09 Apr 2021
The keluak fruit is highly toxic when consumed directly, and needs to be properly tended to for safe consumption.
Keluak fruit, also known also as kepayang or pangi in Malaysia, is the hard fruit of the keluak tree. Most popularly used in the Nyonya dish ayam keluak, it imparts a smoky, nutty flavour that counters well with spicy preparations. This fruit is also highly toxic, as it contains hydrogen cyanide. When consumed directly, it causes vertigo and confusion at best (hence the term ‘mabuk kepayang’), and is fatal at worst.
But like many other potentially dangerous edibles—remember that many of our favourite vegetables like tomatoes are in the notorious nightshade family!—there are ways to safely prepare them for consumption. Many families have their own tried-and-true methods of preparing keluak, and many sellers provide the fruit ready for use. What follows is our own preferred method for preparing untreated keluak.
Do note that it takes about a week for keluak to be ready for cooking and eating, so plan accordingly.
Important note: Do not feed leftovers to animals, compost the shells, or water plants with the soaking liquid, as the lingering hydrogen cyanide may poison them. Pour liquids down the sink and solids into general trash.

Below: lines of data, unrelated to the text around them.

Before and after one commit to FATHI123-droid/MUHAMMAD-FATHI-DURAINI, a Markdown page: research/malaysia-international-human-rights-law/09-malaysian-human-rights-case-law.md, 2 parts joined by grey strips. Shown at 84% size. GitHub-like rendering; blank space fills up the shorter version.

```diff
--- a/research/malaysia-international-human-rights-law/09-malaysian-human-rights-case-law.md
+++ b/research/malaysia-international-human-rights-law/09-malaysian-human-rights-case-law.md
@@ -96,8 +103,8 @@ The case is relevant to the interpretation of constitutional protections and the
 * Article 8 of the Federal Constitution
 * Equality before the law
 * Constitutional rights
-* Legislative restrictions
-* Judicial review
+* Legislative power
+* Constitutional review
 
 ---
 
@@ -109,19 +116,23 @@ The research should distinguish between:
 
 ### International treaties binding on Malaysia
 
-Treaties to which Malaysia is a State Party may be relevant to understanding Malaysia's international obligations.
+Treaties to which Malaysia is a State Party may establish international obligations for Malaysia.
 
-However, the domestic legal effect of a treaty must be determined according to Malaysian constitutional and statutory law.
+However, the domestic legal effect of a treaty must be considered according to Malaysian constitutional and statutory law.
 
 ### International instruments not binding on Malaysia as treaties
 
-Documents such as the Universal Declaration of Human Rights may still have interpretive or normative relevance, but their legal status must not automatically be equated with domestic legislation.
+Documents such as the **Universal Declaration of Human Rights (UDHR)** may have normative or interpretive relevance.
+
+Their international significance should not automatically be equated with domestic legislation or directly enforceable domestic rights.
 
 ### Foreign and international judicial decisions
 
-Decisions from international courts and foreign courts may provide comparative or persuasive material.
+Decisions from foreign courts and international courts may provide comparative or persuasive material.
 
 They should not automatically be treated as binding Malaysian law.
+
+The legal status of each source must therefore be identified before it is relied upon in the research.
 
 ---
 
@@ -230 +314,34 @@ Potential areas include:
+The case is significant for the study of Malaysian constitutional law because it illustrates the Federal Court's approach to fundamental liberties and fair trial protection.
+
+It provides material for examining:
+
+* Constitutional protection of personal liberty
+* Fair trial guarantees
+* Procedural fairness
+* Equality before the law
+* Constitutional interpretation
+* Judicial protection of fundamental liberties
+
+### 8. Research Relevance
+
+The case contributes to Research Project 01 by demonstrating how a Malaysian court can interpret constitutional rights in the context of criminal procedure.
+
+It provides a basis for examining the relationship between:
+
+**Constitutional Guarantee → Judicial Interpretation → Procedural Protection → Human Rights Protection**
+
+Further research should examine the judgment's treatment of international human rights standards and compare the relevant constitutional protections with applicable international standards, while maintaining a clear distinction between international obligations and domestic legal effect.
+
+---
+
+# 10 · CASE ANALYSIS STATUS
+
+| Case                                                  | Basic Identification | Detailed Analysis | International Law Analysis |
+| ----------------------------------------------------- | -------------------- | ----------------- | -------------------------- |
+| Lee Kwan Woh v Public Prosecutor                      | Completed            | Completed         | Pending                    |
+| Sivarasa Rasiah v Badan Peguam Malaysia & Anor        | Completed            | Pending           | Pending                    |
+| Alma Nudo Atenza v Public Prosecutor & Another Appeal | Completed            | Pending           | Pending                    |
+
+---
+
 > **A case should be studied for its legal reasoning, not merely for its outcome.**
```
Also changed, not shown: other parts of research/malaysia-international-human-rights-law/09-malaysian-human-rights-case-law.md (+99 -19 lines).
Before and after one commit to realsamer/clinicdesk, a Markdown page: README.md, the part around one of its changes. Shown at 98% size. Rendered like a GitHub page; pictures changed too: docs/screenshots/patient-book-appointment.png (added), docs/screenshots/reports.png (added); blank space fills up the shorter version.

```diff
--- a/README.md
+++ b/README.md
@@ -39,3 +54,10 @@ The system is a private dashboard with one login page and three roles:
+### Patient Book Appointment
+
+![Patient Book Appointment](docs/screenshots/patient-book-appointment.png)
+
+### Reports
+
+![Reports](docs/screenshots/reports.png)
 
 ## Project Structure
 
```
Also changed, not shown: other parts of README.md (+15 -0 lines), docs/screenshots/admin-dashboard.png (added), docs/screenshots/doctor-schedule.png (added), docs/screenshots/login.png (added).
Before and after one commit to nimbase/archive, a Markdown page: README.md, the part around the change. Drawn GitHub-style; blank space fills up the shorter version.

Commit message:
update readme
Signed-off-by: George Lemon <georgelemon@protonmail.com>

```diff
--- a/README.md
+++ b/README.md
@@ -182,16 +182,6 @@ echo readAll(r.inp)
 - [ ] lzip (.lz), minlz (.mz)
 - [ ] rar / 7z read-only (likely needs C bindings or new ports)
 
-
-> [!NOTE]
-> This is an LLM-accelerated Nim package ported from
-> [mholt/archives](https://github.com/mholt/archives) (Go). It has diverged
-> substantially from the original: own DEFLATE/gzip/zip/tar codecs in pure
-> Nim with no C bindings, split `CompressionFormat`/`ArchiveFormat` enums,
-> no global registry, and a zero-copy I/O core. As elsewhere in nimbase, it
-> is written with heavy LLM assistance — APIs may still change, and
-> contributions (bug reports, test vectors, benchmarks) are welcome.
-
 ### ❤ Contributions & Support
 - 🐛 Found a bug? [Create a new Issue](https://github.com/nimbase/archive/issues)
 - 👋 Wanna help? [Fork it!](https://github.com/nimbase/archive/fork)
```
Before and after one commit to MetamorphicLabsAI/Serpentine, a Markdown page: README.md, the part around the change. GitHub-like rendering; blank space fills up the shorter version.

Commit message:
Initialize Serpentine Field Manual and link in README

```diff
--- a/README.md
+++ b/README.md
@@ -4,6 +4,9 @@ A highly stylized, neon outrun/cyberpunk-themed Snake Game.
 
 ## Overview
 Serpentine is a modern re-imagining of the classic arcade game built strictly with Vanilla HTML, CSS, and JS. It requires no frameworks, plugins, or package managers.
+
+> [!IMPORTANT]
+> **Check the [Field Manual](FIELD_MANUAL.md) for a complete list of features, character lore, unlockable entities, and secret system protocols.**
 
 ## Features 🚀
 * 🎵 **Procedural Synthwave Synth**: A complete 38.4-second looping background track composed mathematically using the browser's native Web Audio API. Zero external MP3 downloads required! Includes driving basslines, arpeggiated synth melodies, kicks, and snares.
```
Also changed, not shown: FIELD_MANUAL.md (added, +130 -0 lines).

To soak or not to soak?
Fermented fish in all its pungency
A guide to preserving with pangi